Eternal Water by Wucius Wong

13 September 2017 - 6:02pm

Distinguished octogenarian artist Wucius Wong will stage his solo exhibition in nearly a decade at Sotheby’s S|2 gallery from Oct 18-30 in Hong Kong.

The gallery will showcase Eternal Water, a selling exhibition of over 30 works by the critically-acclaimed Hong Kong painter. 

He is recognised as a trail-blazing modernist of ink painting in Hong Kong, and is also revered for his masterful synthesis of traditional Chinese aesthetics with western culture and contemporary design. 

Spanning six decades of his career, the exhibition depicts water in its varying forms, all with lyrical, philosophical undertones, and a style which encapsulates landscape and geometric motifs. All works are arranged thematically by the artist and attributed to the qualities of water: movement, tranquillity, confluence, diversion and transformation.

Together, the exhibition provides a retrospective of artistic exploration and a metaphorical portrait of the artist’s cultural identity, tracing the fluidity of influence and innovation in painting philosophies.

 

Water – constantly seeking lower levels,

actually representing the highest virtue –

has no definite shape and can morph into many different forms,

to become springs and falls, pools and lakes,

streams and rivers, seas and oceans. - Wucius Wong

 

Sotheby’s Hong Kong contemporary ink art department head Katherine Don says, “Contemporary ink art is a category seen through the lens of artists inspired by or trained in ink painting, a medium that originated in China thousands of years ago and is distinguished for its use of ink, brush and calligraphic principle.

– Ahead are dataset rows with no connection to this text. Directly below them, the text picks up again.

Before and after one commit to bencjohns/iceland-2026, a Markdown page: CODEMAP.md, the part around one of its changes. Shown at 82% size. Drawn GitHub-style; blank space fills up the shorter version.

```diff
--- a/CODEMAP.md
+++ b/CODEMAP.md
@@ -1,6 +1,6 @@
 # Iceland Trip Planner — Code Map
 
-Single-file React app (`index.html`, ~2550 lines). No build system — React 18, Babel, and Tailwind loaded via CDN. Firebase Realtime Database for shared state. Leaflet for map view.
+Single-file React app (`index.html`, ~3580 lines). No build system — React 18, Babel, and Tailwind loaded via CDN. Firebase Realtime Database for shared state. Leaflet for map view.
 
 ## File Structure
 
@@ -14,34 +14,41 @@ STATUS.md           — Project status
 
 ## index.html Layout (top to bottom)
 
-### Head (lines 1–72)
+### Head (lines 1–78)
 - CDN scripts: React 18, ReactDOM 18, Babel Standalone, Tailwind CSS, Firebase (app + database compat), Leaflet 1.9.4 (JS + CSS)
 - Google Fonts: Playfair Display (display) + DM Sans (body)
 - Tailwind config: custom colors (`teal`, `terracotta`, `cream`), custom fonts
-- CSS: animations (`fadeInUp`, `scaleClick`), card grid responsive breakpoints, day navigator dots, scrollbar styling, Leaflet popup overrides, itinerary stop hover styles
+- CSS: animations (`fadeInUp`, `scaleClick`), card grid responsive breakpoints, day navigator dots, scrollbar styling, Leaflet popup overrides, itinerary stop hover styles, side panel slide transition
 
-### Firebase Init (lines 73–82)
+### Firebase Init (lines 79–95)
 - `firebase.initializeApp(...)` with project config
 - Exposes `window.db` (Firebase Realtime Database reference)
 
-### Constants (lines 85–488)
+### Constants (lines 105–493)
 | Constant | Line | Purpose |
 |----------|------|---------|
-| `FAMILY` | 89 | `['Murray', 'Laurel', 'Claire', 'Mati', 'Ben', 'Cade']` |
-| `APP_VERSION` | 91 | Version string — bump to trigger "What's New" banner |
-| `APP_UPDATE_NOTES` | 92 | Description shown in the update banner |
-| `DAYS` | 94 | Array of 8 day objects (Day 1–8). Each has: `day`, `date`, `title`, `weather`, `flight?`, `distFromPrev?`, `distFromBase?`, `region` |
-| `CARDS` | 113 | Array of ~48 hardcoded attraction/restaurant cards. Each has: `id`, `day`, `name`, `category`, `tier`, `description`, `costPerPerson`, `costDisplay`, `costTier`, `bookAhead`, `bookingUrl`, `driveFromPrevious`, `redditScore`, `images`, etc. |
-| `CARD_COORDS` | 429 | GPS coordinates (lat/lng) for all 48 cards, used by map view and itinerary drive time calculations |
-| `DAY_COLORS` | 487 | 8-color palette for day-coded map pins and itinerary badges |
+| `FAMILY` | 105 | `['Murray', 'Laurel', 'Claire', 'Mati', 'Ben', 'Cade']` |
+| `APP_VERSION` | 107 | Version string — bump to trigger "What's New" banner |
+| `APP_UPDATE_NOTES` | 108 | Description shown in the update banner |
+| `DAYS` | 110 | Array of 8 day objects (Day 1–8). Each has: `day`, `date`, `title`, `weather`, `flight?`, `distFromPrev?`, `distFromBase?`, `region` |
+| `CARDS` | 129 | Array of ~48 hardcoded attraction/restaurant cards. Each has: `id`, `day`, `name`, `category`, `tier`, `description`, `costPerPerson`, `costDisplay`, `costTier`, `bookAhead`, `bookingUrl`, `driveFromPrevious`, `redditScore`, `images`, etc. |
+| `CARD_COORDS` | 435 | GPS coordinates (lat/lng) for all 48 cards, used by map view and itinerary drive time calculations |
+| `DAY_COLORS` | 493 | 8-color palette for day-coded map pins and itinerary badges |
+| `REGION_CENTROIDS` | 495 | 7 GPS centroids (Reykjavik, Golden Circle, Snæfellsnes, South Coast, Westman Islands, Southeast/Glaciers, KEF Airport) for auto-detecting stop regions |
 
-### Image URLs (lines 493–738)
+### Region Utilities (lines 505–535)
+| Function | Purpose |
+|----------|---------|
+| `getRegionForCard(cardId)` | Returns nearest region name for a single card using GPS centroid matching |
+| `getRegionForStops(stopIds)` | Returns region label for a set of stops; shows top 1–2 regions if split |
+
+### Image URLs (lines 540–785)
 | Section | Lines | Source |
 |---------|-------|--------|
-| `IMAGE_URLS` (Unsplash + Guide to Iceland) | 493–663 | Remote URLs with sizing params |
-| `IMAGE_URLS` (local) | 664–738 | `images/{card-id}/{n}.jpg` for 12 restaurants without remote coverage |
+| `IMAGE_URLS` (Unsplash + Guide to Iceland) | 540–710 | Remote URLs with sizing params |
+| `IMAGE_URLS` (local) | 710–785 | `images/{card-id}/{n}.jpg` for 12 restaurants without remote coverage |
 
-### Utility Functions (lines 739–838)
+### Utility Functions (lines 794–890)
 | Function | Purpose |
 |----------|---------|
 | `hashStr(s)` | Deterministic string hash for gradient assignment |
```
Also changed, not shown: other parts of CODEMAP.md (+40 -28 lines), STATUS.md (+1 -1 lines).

For centuries, artists have departed from the bonds of tradition, pushed the boundaries of interpretation, and consistently rejuvenated a venerated art form. Wucius Wong is an outspoken leader of this charge."

Earlier this year in May, Wong received the Lifetime Achievement award from the Hong Kong Arts and Development Council.

Born in 1936 in Humen, Guangdong, Wong was raised and educated in Hong Kong. He studied traditional ink painting with Lui Shou Kwan and received a BFA and MFA in art and design from the Maryland Institute of Art in Baltimore.

Throughout his time abroad, he was exposed to the works of Itten, Klee, Kandinsky and Albers, which catalysed a departure from the Chinese tradition, propelling him towards an arrival at geometric landscapes and ink paintings in pure abstraction.

He continued to create landscapes that capture the monumental grandeur of Song dynasty paintings and emphasise the lighting techniques found in Western oil paintings. Wong’s works are part of prominent international collections, including the Hong Kong Museum of Art, Shanghai Art Museum, British Museum, University of Oxford’s Ashmolean Museum of Art and Archaeology, Boston Museum of Fine Arts, Minneapolis Institute of Arts, The Art Institute of Chicago, Cleveland Museum of Art, Harvard University’s Arthur M. Sackler Museum, San Francisco Asian Art Museum, Berlin Museum of Asian Art, and the National Gallery of Victoria in Melbourne.

Known for his influential contribution to art, he is the recipient of many important honours; Wong was awarded the Emeritus Fellowship by the Hong Kong Arts Development Council in 1998, received the Bronze Bauhinia Star Medal for achievement in ink painting in 2007 from the HKSAR Government, was an Asia Society Art Gala Honoree in 2015, and most recently achieved the Lifetime Achievement Award in the Visual Arts from the Hong Kong Arts Development Council in 2017.

Today, Wong is an adjunct professor of the Fine Arts Department at the Chinese University of Hong Kong, an executive member of the Chinese Painting Institute in Beijing and an honorary museum expert advisor to the Leisure and Culture Department of the Hong Kong Government.

On Oct 21 at 2pm and 3pm, there will be a discussion with the artist in English and Chinese with Katherine Don and Josh Yiu, art museum director of the Chinese University of Hong Kong.